Among the recommendations in the PRA’s Consultation Paper are: an affordability assessment, the requirement for lenders to verify borrowers’ personal income, a minimum interest rate and a specialist underwriting process for landlords with more than four properties. While the first two of these are eminently sensible – and not dissimilar from the checks that specialist lenders already carry out – minimum interest rates might be harder to implement, and being too rigid with certain criteria might rid the sector of the flexibility that has been one of its strongest attributes. It’s no secret that the bridging and buy-to-let sectors are intrinsically linked as a number of landlords rely on short-term finance to assist with their property projects, so anything impacting the latter is bound to have a knock-on effect on the former.

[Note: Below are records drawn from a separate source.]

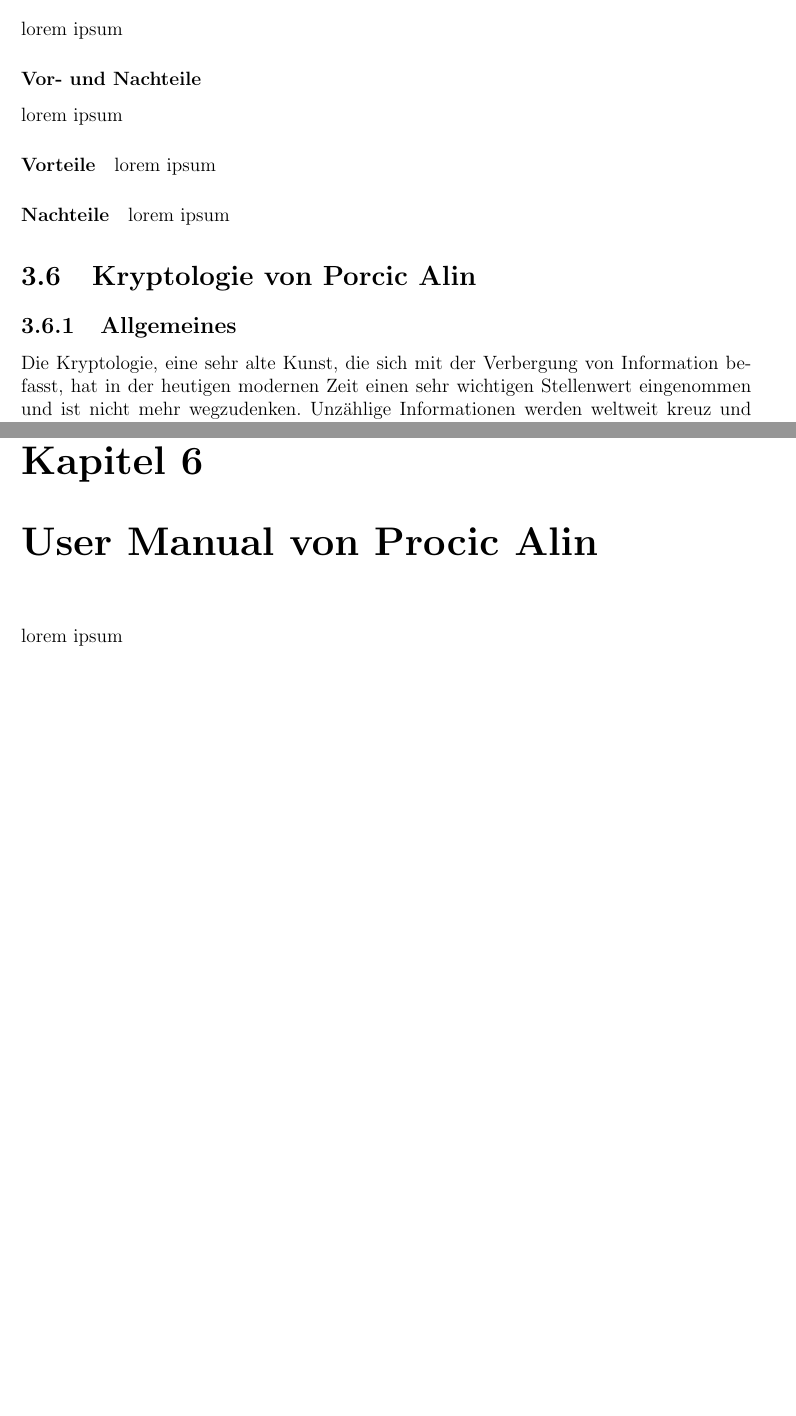
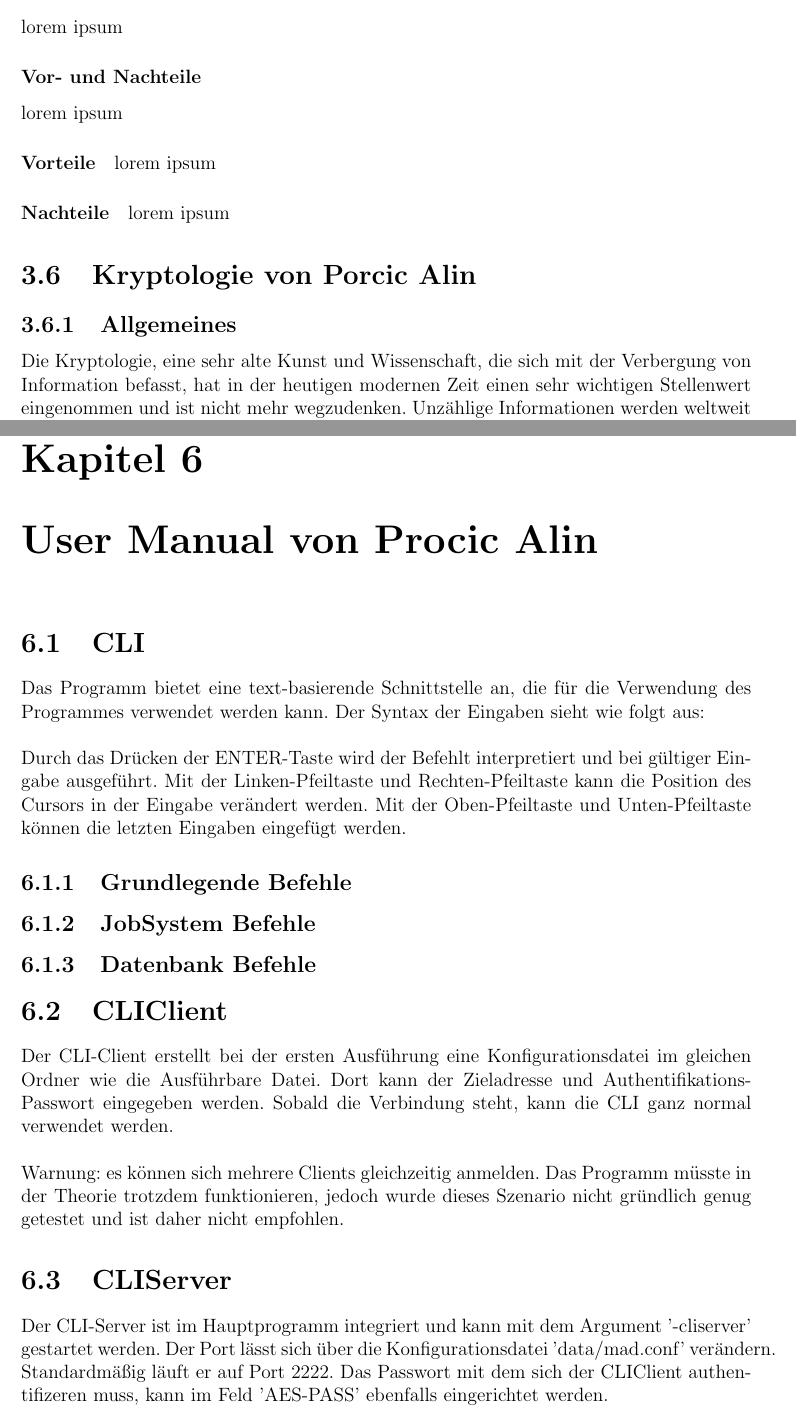
Before and after one commit to onixion/MADDoc, a LaTeX document (master-doc/MADDoc.tex): two parts of pages 14 and 20 of 21, joined at a grey line, cut so that both start at the same text, the shorter picture padded with empty space. Compiled offline with pdfLaTeX.

Commit message:
added usermanual and updated kryptologie

```diff
--- a/master-doc/MADDoc.tex
+++ b/master-doc/MADDoc.tex
@@ -308,12 +308,18 @@ lorem ipsum
 \section{Kryptologie von Porcic Alin}
 \subsection{Allgemeines}
 
-Die Kryptologie, eine sehr alte Kunst, die sich mit der Verbergung von Information befasst, hat in der heutigen modernen Zeit einen sehr wichtigen Stellenwert eingenommen und ist nicht mehr wegzudenken. Unzählige Informationen werden weltweit kreuz und quer ausgetauscht und dabei kommt es öfter vor, dass die zu übertragenen Informationen einen bestimmten Wert haben können. Der Wert dieser Informationen geht dann verloren, wenn ein Unbefugter den Sinn bzw. die Aussage dieser Informationen verstehen kann. Damit das nicht passiert, werden kryptogrphische Systeme entwickelt, um die Lesbarkeit von Informationen zu verhindern bzw. zu erschweren.\\\\
+Die Kryptologie, eine sehr alte Kunst und Wissenschaft, die sich mit der Verbergung von Information befasst, hat in der heutigen modernen Zeit einen sehr wichtigen Stellenwert eingenommen und ist nicht mehr wegzudenken. Unzählige Informationen werden weltweit kreuz und quer ausgetauscht und dabei kommt es öfter vor, dass die zu übertragenen Informationen einen bestimmten Wert haben können. Der Wert dieser Informationen geht dann verloren, wenn ein Unbefugter den Sinn bzw. die Aussage dieser Informationen verstehen kann. Damit das nicht passiert, werden kryptogrphische Systeme entwickelt, um die Lesbarkeit von Informationen zu verhindern bzw. zu erschweren.\\\\
+
 Kein kryptographisches System ist perfekt - die Rechenleistung der Computer steigt stetig weiter an und daher verlieren Systemen über die Zeit an Sicherheit. Daher werden immer neue kryptographische Systeme gebraucht, die den Anforderungen des heutigen modernen Zeitalters gerecht werden.\\\\
+
 Es kommt öfter vor, dass die Kryptologie mit der Steganographie gleichgesetzt wird. Jedoch ist die Steganographie die Kunst Informationenim Trägermedium selber zu verstecken. Anders wie in der Kryptologie, wendet die Steganographie keine mathematische Verfahren an, um die Informationen zu verstecken, sondern verstecken die Informationen im Träger selbst (z.B. Grashalbe im Bild).\\\\
+
 Die Kryptologie reicht weit in die Vergangenheit der Menschheit zurück - schon seit 2500 Jahren sind Methoden bekannt, die die Lesbarkeit von Informationen erschwert. In Sparta zum Beispiel hat die Regierung ein Pergament Band um einen Zylinder spiralförmig aufgespannt und die zu ermittelnde Nachricht über die verschiedenen Ringe der Pergaments geschrieben. Die Entschlüsselung gelang nur dann, wenn man einen Zylinder mit dem gleichem Durchmesser besaß.\\\\
+
 Caesar, als Beispiel, verwendete einen sogenannten Verschiebechiffre. Er verschob die Buchstaben des Alphabets um drei Zeichnen. Nur die Personen, die Lesen klnnten und wussten wie oft die Buchstaben verschoben werden mussten, konnten den Sinn hinter dem verschlüsseltem Text interpretieren.\\\\
+
 Auch im Zweiten Weltkrieg war die Verschlüsselung das A und O. Der Funkt war zu dieser Zeit ein sehr wichtiges Übertragungsmedium und jeder konnte alles mithören. Daher benötigte man starke Systeme, um die Vertraulichkeit der Kommunikation zu bewerkstelligen. Die Allierten konnten den Enigma-Code der Deutschen knacken und gewannen den Krieg.\\\\
+
 Heute verlassen sich Milliarden Menschen auf kryptographische Verfahen, ohne es zu wissen. Das einfache Surfen im Interne, das Absenden einer E-Mail, das Herunterladen von Dateien oder die Abspeicherung von Passwörtern erfolgen alle unter komplizierten kryptographischen Verfahren.
 
 \subsection{Kryprographie}
@@ -434,3 +440,23 @@ lorem ipsum
 
 
 \chapter{User Manual von Procic Alin}
+
+\section{CLI}
+
+Das Programm bietet eine text-basierende Schnittstelle an, die für die Verwendung des Programmes verwendet werden kann. Der Syntax der Eingaben sieht wie folgt aus:\\\\
+Durch das Drücken der ENTER-Taste wird der Befehlt interpretiert und bei gültiger Eingabe ausgeführt. Mit der Linken-Pfeiltaste und Rechten-Pfeiltaste kann die Position des Cursors in der Eingabe verändert werden. Mit der Oben-Pfeiltaste und Unten-Pfeiltaste können die letzten Eingaben eingefügt werden.
+
+\subsection{Grundlegende Befehle}
+
+\subsection{JobSystem Befehle}
+
+\subsection{Datenbank Befehle}
+
+\section{CLIClient}
+
+Der CLI-Client erstellt bei der ersten Ausführung eine Konfigurationsdatei im gleichen Ordner wie die Ausführbare Datei. Dort kann der Zieladresse und Authentifikations-Passwort eingegeben werden. Sobald die Verbindung steht, kann die CLI ganz normal verwendet werden.\\\\
+Warnung: es können sich mehrere Clients gleichzeitig anmelden. Das Programm müsste in der Theorie trotzdem funktionieren, jedoch wurde dieses Szenario nicht gründlich genug getestet und ist daher nicht empfohlen.
+
+\section{CLIServer}
+
+Der CLI-Server ist im Hauptprogramm integriert und kann mit dem Argument '-cliserver' gestartet werden. Der Port lässt sich über die Konfigurationsdatei 'data/mad.conf' verändern. Standardmäßig läuft er auf Port 2222. Das Passwort mit dem sich der CLIClient authentifizeren muss, kann im Feld 'AES-PASS' ebenfalls eingerichtet werden.
```
Also changed, not shown: master-doc/MADDoc.pdf, master-doc/MADDoc.tex (5 more changed lines).
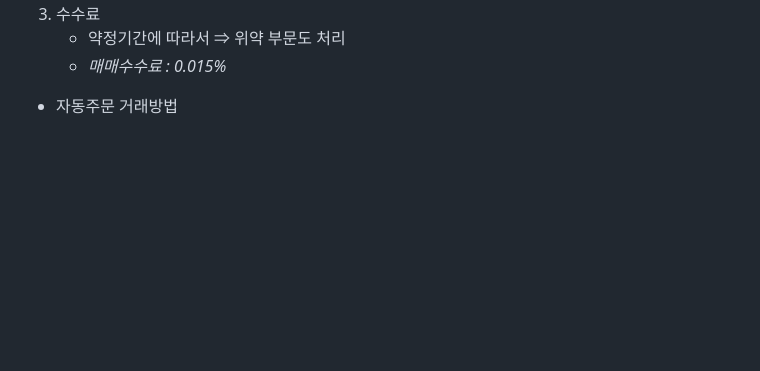
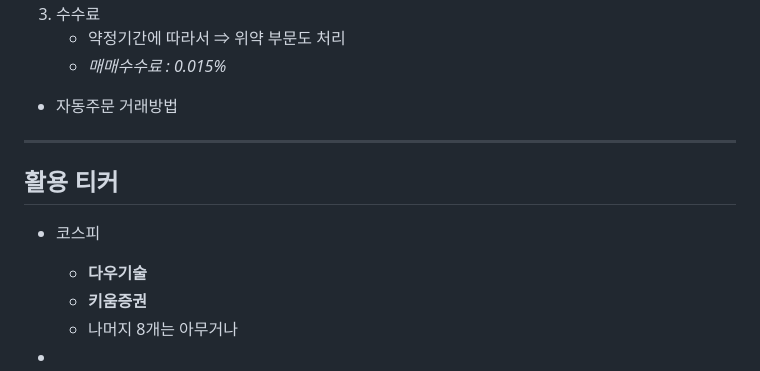
Before and after one commit to good0855/daou-FITs-3-ParkSunhong, a Markdown page: 2025-02-24-TIL.md, the part around the change printed below. Drawn GitHub-style; blank space fills up the shorter version.

```diff
--- a/2025-02-24-TIL.md
+++ b/2025-02-24-TIL.md
@@ -130,3 +83,14 @@
     - 약정기간에 따라서 ⇒ 위약 부문도 처리
     - *매매수수료 : 0.015%*
 - 자동주문 거래방법
+
+---
+
+## 활용 티커
+
+- 코스피
+    - **다우기술**
+    - **키움증권**
+    - 나머지 8개는 아무거나
+
+-
```
Also changed, not shown: other parts of 2025-02-24-TIL.md (+12 -59 lines).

However, though it is important to be aware of these latest developments and factor them into future plans, there is no need to panic just yet. First, it’s notable that the PRA has been liaising with banks for some time and believes that around 75% of banks already comply with the proposals, limiting their overall impact. Further, whilst the PRA is acting to protect depositors, specialist lenders who are not PRA-regulated can expand to meet the evident need in the buy-to-let and adjacent sectors such as bridging finance. For example, our sister business West One Loans, brings together borrowers with a panel of private investors, who can opt to fund a particular deal that fits their personal risk profile. The ability of the non-bank lenders to step in and meet the customer need, whilst the PRA maintains retail customer protection, reflects the functioning of a healthy capital market.
Figures from the Council of Mortgage Lenders suggest that the overall share of the market accounted for by specialist lending has risen from 0.1% in 2010 to around 4% at present, and there is every reason to suggest this will continue into the future. Increased regulation needn’t knock this growth pattern off its stride as there will always be a significant swathe of borrowers whose financing needs don’t fit inside the boxes of mainstream finance. These people will need specialist products, agile lenders with capacity to lend flexibly and, most importantly, expert intermediary advice to steer them in the right direction. In some ways, the proposed PRA restrictions could play into the hands of specialist lending businesses like ours.
Danny Waters' complete bridging watch column is available on Mortgage Strategy.